Task objective:
Would you print the records below without changing anything?

[Edit tracking data]
#####

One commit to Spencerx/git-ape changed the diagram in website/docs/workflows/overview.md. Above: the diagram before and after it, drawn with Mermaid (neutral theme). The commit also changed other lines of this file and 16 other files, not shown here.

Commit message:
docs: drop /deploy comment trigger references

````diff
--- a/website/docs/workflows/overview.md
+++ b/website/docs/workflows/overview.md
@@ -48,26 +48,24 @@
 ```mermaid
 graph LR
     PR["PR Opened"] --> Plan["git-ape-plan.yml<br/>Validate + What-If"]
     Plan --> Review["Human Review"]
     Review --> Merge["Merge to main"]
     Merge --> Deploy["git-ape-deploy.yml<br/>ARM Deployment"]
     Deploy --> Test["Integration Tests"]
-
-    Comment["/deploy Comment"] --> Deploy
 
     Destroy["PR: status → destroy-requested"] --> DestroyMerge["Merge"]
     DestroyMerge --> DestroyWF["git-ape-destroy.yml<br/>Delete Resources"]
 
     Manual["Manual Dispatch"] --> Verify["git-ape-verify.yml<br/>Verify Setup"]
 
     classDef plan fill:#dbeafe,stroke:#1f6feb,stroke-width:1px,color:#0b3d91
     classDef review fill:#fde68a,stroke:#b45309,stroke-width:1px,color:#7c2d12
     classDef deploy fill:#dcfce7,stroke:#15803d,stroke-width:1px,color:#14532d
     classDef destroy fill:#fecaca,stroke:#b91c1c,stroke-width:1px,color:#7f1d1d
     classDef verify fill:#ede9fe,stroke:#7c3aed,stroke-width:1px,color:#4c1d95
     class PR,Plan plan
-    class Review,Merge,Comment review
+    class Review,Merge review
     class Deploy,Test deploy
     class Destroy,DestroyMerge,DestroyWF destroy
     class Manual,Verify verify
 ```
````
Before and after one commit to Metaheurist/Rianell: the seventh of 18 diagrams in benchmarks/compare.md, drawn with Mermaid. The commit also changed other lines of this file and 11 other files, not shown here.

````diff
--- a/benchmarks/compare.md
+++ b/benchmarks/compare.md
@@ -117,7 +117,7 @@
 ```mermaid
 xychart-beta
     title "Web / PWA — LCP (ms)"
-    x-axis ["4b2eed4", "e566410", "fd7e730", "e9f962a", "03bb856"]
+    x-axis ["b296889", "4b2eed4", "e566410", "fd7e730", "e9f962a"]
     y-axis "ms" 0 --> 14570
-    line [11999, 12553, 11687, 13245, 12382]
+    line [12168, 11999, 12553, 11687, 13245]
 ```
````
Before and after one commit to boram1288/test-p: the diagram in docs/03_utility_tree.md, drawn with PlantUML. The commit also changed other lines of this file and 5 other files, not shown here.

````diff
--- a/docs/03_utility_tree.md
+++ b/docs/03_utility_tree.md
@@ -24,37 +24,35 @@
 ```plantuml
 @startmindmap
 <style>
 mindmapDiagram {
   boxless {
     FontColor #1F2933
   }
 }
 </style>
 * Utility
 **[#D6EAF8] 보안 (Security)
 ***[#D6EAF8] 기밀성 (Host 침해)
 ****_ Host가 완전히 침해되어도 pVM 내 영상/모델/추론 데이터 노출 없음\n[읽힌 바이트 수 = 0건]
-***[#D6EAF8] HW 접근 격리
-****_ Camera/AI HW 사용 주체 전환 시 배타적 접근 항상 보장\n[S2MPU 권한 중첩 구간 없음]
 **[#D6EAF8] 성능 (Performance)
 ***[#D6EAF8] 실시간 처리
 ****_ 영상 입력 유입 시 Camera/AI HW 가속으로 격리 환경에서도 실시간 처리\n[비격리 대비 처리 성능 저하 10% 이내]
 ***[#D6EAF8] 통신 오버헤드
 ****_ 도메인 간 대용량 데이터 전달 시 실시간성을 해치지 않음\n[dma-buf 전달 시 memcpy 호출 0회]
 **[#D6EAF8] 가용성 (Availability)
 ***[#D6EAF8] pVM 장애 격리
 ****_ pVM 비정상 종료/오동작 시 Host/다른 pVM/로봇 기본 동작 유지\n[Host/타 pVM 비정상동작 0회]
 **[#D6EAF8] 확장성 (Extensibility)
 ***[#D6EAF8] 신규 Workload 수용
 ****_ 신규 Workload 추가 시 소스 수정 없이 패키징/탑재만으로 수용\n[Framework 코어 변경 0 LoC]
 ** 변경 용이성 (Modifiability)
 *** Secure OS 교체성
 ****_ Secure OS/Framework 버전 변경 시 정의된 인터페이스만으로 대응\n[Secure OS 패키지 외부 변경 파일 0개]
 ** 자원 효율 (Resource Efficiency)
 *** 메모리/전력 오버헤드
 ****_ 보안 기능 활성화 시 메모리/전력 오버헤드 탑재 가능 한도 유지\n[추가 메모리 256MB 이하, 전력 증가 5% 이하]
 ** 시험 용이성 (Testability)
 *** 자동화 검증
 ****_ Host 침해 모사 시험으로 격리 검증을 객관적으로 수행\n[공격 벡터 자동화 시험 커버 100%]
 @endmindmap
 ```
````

#####

Task result:
One commit to Spencerx/git-ape changed the diagram in website/docs/workflows/overview.md. Above: the diagram before and after it, drawn with Mermaid (neutral theme). The commit also changed other lines of this file and 16 other files, not shown here.

Commit message:
docs: drop /deploy comment trigger references

````diff
--- a/website/docs/workflows/overview.md
+++ b/website/docs/workflows/overview.md
@@ -48,26 +48,24 @@
 ```mermaid
 graph LR
     PR["PR Opened"] --> Plan["git-ape-plan.yml<br/>Validate + What-If"]
     Plan --> Review["Human Review"]
     Review --> Merge["Merge to main"]
     Merge --> Deploy["git-ape-deploy.yml<br/>ARM Deployment"]
     Deploy --> Test["Integration Tests"]
-
-    Comment["/deploy Comment"] --> Deploy
 
     Destroy["PR: status → destroy-requested"] --> DestroyMerge["Merge"]
     DestroyMerge --> DestroyWF["git-ape-destroy.yml<br/>Delete Resources"]
 
     Manual["Manual Dispatch"] --> Verify["git-ape-verify.yml<br/>Verify Setup"]
 
     classDef plan fill:#dbeafe,stroke:#1f6feb,stroke-width:1px,color:#0b3d91
     classDef review fill:#fde68a,stroke:#b45309,stroke-width:1px,color:#7c2d12
     classDef deploy fill:#dcfce7,stroke:#15803d,stroke-width:1px,color:#14532d
     classDef destroy fill:#fecaca,stroke:#b91c1c,stroke-width:1px,color:#7f1d1d
     classDef verify fill:#ede9fe,stroke:#7c3aed,stroke-width:1px,color:#4c1d95
     class PR,Plan plan
-    class Review,Merge,Comment review
+    class Review,Merge review
     class Deploy,Test deploy
     class Destroy,DestroyMerge,DestroyWF destroy
     class Manual,Verify verify
 ```
````
Before and after one commit to Metaheurist/Rianell: the seventh of 18 diagrams in benchmarks/compare.md, drawn with Mermaid. The commit also changed other lines of this file and 11 other files, not shown here.

````diff
--- a/benchmarks/compare.md
+++ b/benchmarks/compare.md
@@ -117,7 +117,7 @@
 ```mermaid
 xychart-beta
     title "Web / PWA — LCP (ms)"
-    x-axis ["4b2eed4", "e566410", "fd7e730", "e9f962a", "03bb856"]
+    x-axis ["b296889", "4b2eed4", "e566410", "fd7e730", "e9f962a"]
     y-axis "ms" 0 --> 14570
-    line [11999, 12553, 11687, 13245, 12382]
+    line [12168, 11999, 12553, 11687, 13245]
 ```
````
Before and after one commit to boram1288/test-p: the diagram in docs/03_utility_tree.md, drawn with PlantUML. The commit also changed other lines of this file and 5 other files, not shown here.

````diff
--- a/docs/03_utility_tree.md
+++ b/docs/03_utility_tree.md
@@ -24,37 +24,35 @@
 ```plantuml
 @startmindmap
 <style>
 mindmapDiagram {
   boxless {
     FontColor #1F2933
   }
 }
 </style>
 * Utility
 **[#D6EAF8] 보안 (Security)
 ***[#D6EAF8] 기밀성 (Host 침해)
 ****_ Host가 완전히 침해되어도 pVM 내 영상/모델/추론 데이터 노출 없음\n[읽힌 바이트 수 = 0건]
-***[#D6EAF8] HW 접근 격리
-****_ Camera/AI HW 사용 주체 전환 시 배타적 접근 항상 보장\n[S2MPU 권한 중첩 구간 없음]
 **[#D6EAF8] 성능 (Performance)
 ***[#D6EAF8] 실시간 처리
 ****_ 영상 입력 유입 시 Camera/AI HW 가속으로 격리 환경에서도 실시간 처리\n[비격리 대비 처리 성능 저하 10% 이내]
 ***[#D6EAF8] 통신 오버헤드
 ****_ 도메인 간 대용량 데이터 전달 시 실시간성을 해치지 않음\n[dma-buf 전달 시 memcpy 호출 0회]
 **[#D6EAF8] 가용성 (Availability)
 ***[#D6EAF8] pVM 장애 격리
 ****_ pVM 비정상 종료/오동작 시 Host/다른 pVM/로봇 기본 동작 유지\n[Host/타 pVM 비정상동작 0회]
 **[#D6EAF8] 확장성 (Extensibility)
 ***[#D6EAF8] 신규 Workload 수용
 ****_ 신규 Workload 추가 시 소스 수정 없이 패키징/탑재만으로 수용\n[Framework 코어 변경 0 LoC]
 ** 변경 용이성 (Modifiability)
 *** Secure OS 교체성
 ****_ Secure OS/Framework 버전 변경 시 정의된 인터페이스만으로 대응\n[Secure OS 패키지 외부 변경 파일 0개]
 ** 자원 효율 (Resource Efficiency)
 *** 메모리/전력 오버헤드
 ****_ 보안 기능 활성화 시 메모리/전력 오버헤드 탑재 가능 한도 유지\n[추가 메모리 256MB 이하, 전력 증가 5% 이하]
 ** 시험 용이성 (Testability)
 *** 자동화 검증
 ****_ Host 침해 모사 시험으로 격리 검증을 객관적으로 수행\n[공격 벡터 자동화 시험 커버 100%]
 @endmindmap
 ```
````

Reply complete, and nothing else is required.